After Arrest For Battering An Umpire, Player Given Choice Of Jail Or Fine

Timothy Flood, a second baseman for the 1899 St. Louis Perfectos and the 1902-03 Brooklyn Superbas, was arrested on November 19, 1905 for assaulting an umpire.

The "belligerant" player was given the choice of three days in jail or a "nominal" fine of $5.00. His friends in the courtroom quickly paid the five clams.

If you are wondering how Flood was playing baseball in mid-November, he was a member of the Los Angeles Angels of the Pacific Coast League. The six PCL teams played between 204 and 225 games that season. The Angels finished in first place with a 120-94 record. (In 1906, the Fresno team was known as the Raisin Eaters!)


Paul Hickman said...

The Cleveland Raisin Eaters ?

johngoldfine said...

Fresno Raisin-Eaters, eh? I loathe Victor Davis Hanson and his politics and columns, but I was completely wowed by his "Fields without dreams : defending the agrarian idea"--all about raisins and the California Central Valley.

Laura, I always wonder what Steinbeck would have made of this farmer's cri de coeur.

johngoldfine said...,Or%20the%20Maine%20Red%20Snappers.)

johngoldfine said...

One game, to honor the State o' Maine, the Seadogs became the Whoopie Pies. I'm not high on the name Guardians, but the Cleveland Whoopie Pies would have worked for me, though I doubt the broadcasters could have avoided endless bad jokes every time a player's glove clanked. "Another WHOOPS! for the Whoopies!"

laura k said...

John, I have no idea who this person is, but I will check him out with Steinbeck in mind! Especially now that I know that the claim that Steinbeck's politics veered to the right in his older age is a MYTH.

Tangent: the agrarian ideal of the California Central Valley figures into season 3 of Goliath. I really enjoyed it.

laura k said...

Well, now that I know who Victor Davis Hanson is, I can add my loathing to John Goldfine's. Fields Without Dreams does look interesting.

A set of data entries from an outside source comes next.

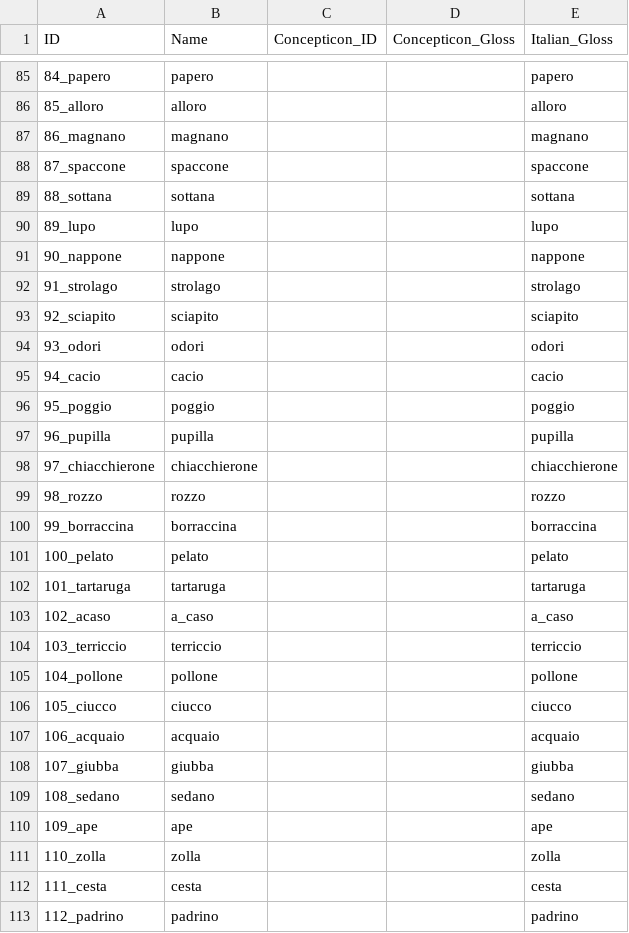
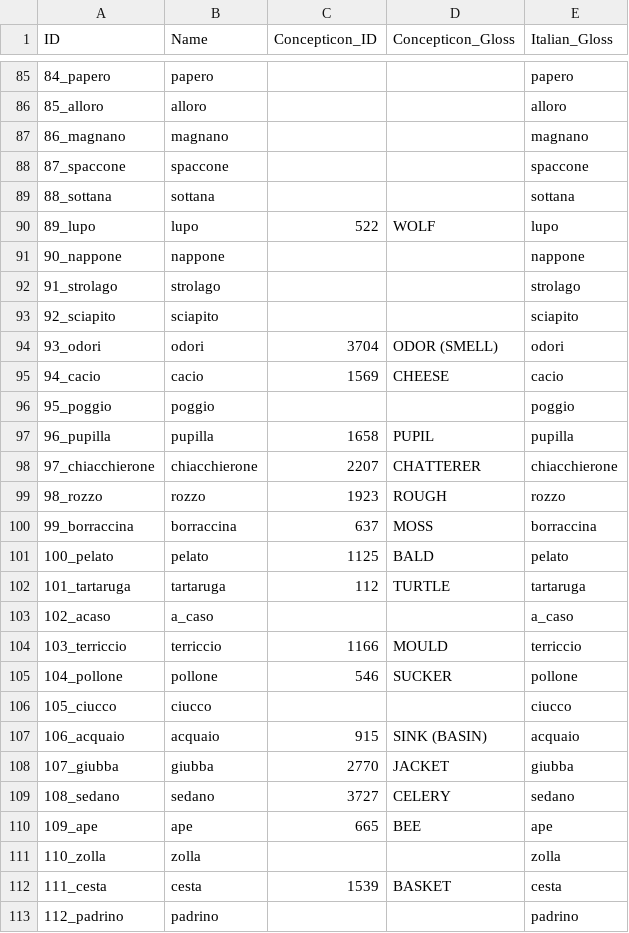
Before and after one commit to lexibank/alt, a CSV file: cldf/parameters.csv, drawn as a sheet; only a part is shown, gaps mark what is left out; the diff covers the shown part only.

Commit message:
started mapping to concepticon

```diff
--- a/cldf/parameters.csv
+++ b/cldf/parameters.csv
@@ -89,3 +89,3 @@ ID,Name,Concepticon_ID,Concepticon_Gloss,Italian_Gloss
 88_sottana,sottana,,,sottana
-89_lupo,lupo,,,lupo
+89_lupo,lupo,522,WOLF,lupo
 90_nappone,nappone,,,nappone
@@ -93,21 +93,21 @@ ID,Name,Concepticon_ID,Concepticon_Gloss,Italian_Gloss
 92_sciapito,sciapito,,,sciapito
-93_odori,odori,,,odori
-94_cacio,cacio,,,cacio
+93_odori,odori,3704,ODOR (SMELL),odori
+94_cacio,cacio,1569,CHEESE,cacio
 95_poggio,poggio,,,poggio
-96_pupilla,pupilla,,,pupilla
-97_chiacchierone,chiacchierone,,,chiacchierone
-98_rozzo,rozzo,,,rozzo
-99_borraccina,borraccina,,,borraccina
-100_pelato,pelato,,,pelato
-101_tartaruga,tartaruga,,,tartaruga
+96_pupilla,pupilla,1658,PUPIL,pupilla
+97_chiacchierone,chiacchierone,2207,CHATTERER,chiacchierone
+98_rozzo,rozzo,1923,ROUGH,rozzo
+99_borraccina,borraccina,637,MOSS,borraccina
+100_pelato,pelato,1125,BALD,pelato
+101_tartaruga,tartaruga,112,TURTLE,tartaruga
 102_acaso,a_caso,,,a_caso
-103_terriccio,terriccio,,,terriccio
-104_pollone,pollone,,,pollone
+103_terriccio,terriccio,1166,MOULD,terriccio
+104_pollone,pollone,546,SUCKER,pollone
 105_ciucco,ciucco,,,ciucco
-106_acquaio,acquaio,,,acquaio
-107_giubba,giubba,,,giubba
-108_sedano,sedano,,,sedano
-109_ape,ape,,,ape
+106_acquaio,acquaio,915,SINK (BASIN),acquaio
+107_giubba,giubba,2770,JACKET,giubba
+108_sedano,sedano,3727,CELERY,sedano
+109_ape,ape,665,BEE,ape
 110_zolla,zolla,,,zolla
-111_cesta,cesta,,,cesta
+111_cesta,cesta,1539,BASKET,cesta
 112_padrino,padrino,,,padrino
```
Also changed, not shown: 148 edited cells elsewhere in this file, etc/concepticon_mappings.tsv, 7 other files.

It got extremely positive reviews, notably by Jane Smiley in the New Yorker. However, with so much to read, I'll skip anything written by the author of The Case for Trump and The Dying Citizen: How Progressive Elites (etc) are Destroying the Idea of America.